Paul Angus, Cloud Architect at ShapeBlue takes an interesting look at how to separate Cloudstack’s management traffic from its primary storage traffic.
I recently looked at physical networking in a CloudStack environment and alluded to the fact that you cannot separate primary storage traffic from management traffic from CloudStack, but that it is still possible. In this article I will discuss why this is and how to do it.
In the beginning, there was primary storage
The first thing to understand is the process of provisioning primary storage. When you create a primary storage pool for any given cluster, the CloudStack management server tells each hosts’ hypervisor to mount the NFS share or (iSCSI LUN). The storage pool will be presented within the hypervisor as a datastore (VMware), storage repository (XenServer/XCP) or a mount point (KVM), the important point is that it is the hypervisor itself that communicates with the primary storage, the CloudStack management server only communicates with the host hypervisor.
Now, all hypervisors communicate with the outside world via some kind of management interface – think VMKernel port on ESXi or ‘Management Interface’ on XenServer. As the CloudStack management server needs to communicate with the hypervisor in the host, this management interface must be on the CloudStack ‘management’ or ‘private’ network. There may be other interfaces configured on your host carrying guest and public traffic to/from VMs within the hosts but the hypervisor itself doesn’t/can’t communicate over these interfaces.
Separating Primary Storage traffic

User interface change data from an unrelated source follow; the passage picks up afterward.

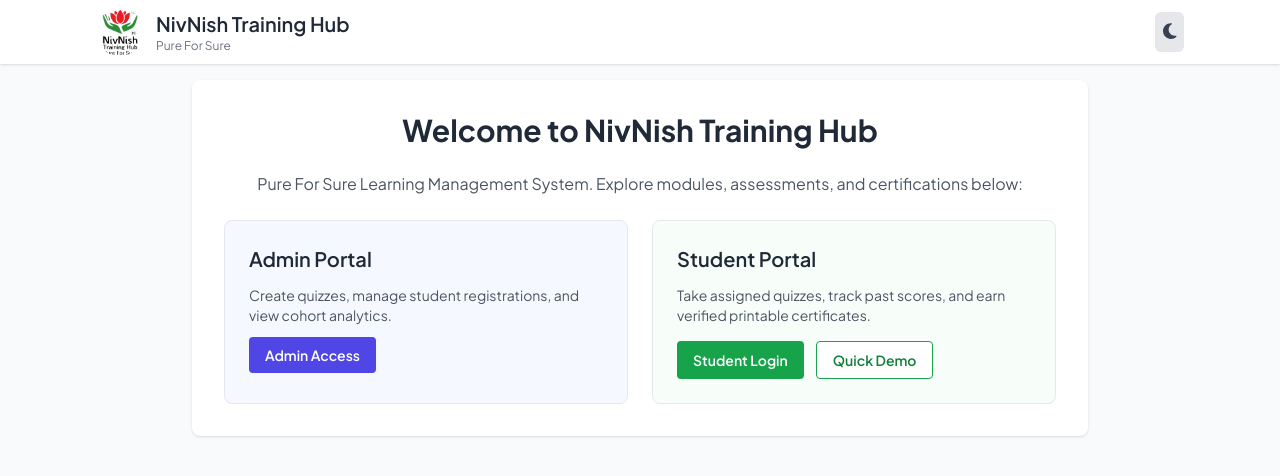
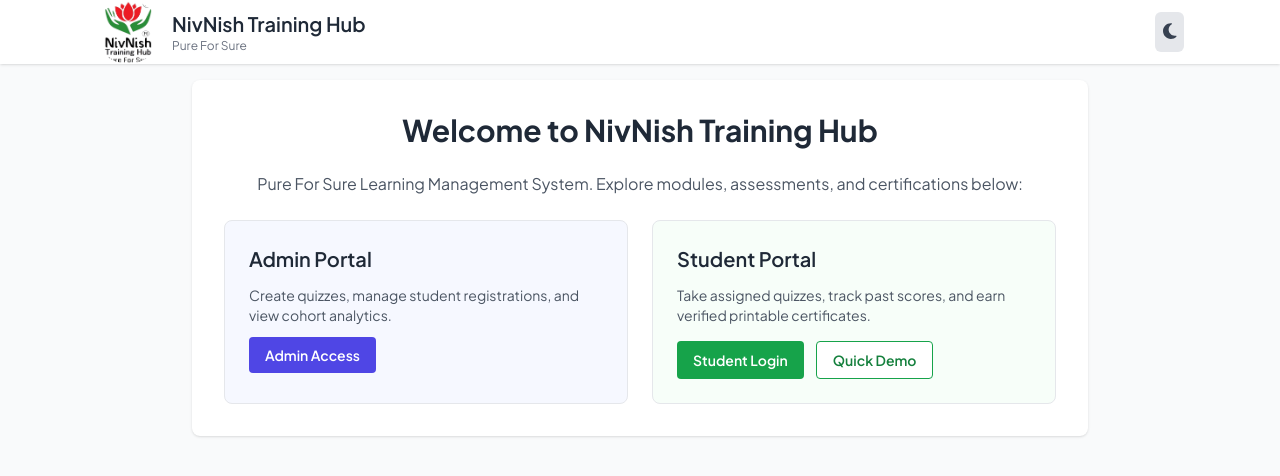
Before and after one commit to NiveditaJShah/nivnish-lms, a plain HTML site: page index.html in a window 1280 px wide. Drawn offline with nearby package versions, Linux system fonts and the light colour scheme.

Commit message:
Update index.html

```diff
--- a/index.html
+++ b/index.html
@@ -39,7 +39,7 @@
     <div class="max-w-6xl mx-auto px-4 sm:px-6 lg:px-8">
       <div class="flex items-center justify-between h-16">
         <div class="flex items-center gap-3 cursor-pointer" onclick="navigateTo('home')">
-          <img src="./NivNish_Training_Logo-removebg-preview.png" alt="NivNish Training Hub" class="w-12 h-12 object-contain rounded-full" />
+          <img src="./NivNish_Training_Logo-removebg-preview.png" alt="NivNish Training Hub" class="w-16 h-16 object-contain rounded-full" />
           <div>
             <span class="text-lg sm:text-xl font-semibold">NivNish Training Hub</span>
             <div class="text-xs text-gray-500 dark:text-gray-400">Pure For Sure</div>
```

For those from a pure virtualisation background, the concept of creating a specific interface for storage traffic will not be new; it has long been best practice for iSCSI traffic to have a dedicated switch fabric to avoid any latency or contention issues.
Sometimes in the cloud(Stack) world we forget that we are simply orchestrating processes that the hypervisors already carry out and that many ‘normal’ hypervisor configurations still apply.
The logical reasoning which explains how this splitting of traffic works is as follows:
1. If you want an additional interface over which the hypervisor can communicate (excluding teamed or bonded interfaces) you need to give it an IP address
2. The mechanism to create an additional interface that the hypervisor can use is to create an additional management interface
3. So that the hypervisor can differentiate between the management interfaces they have to be in different (non-overlapping) subnets
4. In order for the ‘primary storage’ management interface to communicate with the primary storage, the interfaces on the primary storage must be in the same CIDR as the ‘primary storage’ management interface.
5. Therefore the primary storage must be in a different subnet to the management network
Figure 2: Subnetting of Storage Traffic
Figure 3: Hypervisor Communications with Separated Storage Traffic
Other Primary Storage Types
If you are using PreSetup or SharedMountPoints to connect to IP based storage then the same principles apply; if the primary storage and ‘primary storage interface’ are in a different subnet to the ‘management subnet’ then the hypervisor will use the ‘primary storage interface’ to communicate with the primary storage.
This article has explained the how primary storage traffic can be routed over separate network interfaces from all other traffic on the hosts by adding a management interface on the host for storage and allocating it and the primary storage IP addresses in a different subnet to the CloudStack management subnet.
About the Author
Paul Angus is a Cloud Architect at ShapeBlue, The Cloud Specialists. He has designed numerous CloudStack environments for customers across 4 continents, based on Apache Cloudstack ,Citrix Cloudplatform and Citrix Cloudportal.
When not building Clouds, Paul likes to create scripts that build clouds
..and he very occasionally can be seen trying to hit a golf ball.
Steve Roles is ShapeBlue’s COO and is responsible for all day to day administrative and operational functions of the business, including the consulting, programme management, and support functions. Involved with CloudStack since 2012, Steve has led several large customer engagements including a number of major public and private cloud deployments; co-ordinated and developed worldwide teams and helped implement and deliver an enterprise grade support product.
Away from work, Steve is a music lover and semi-professional musician. Although he doesn’t speak at many technology conferences, he can sometimes be heard providing the evening entertainment.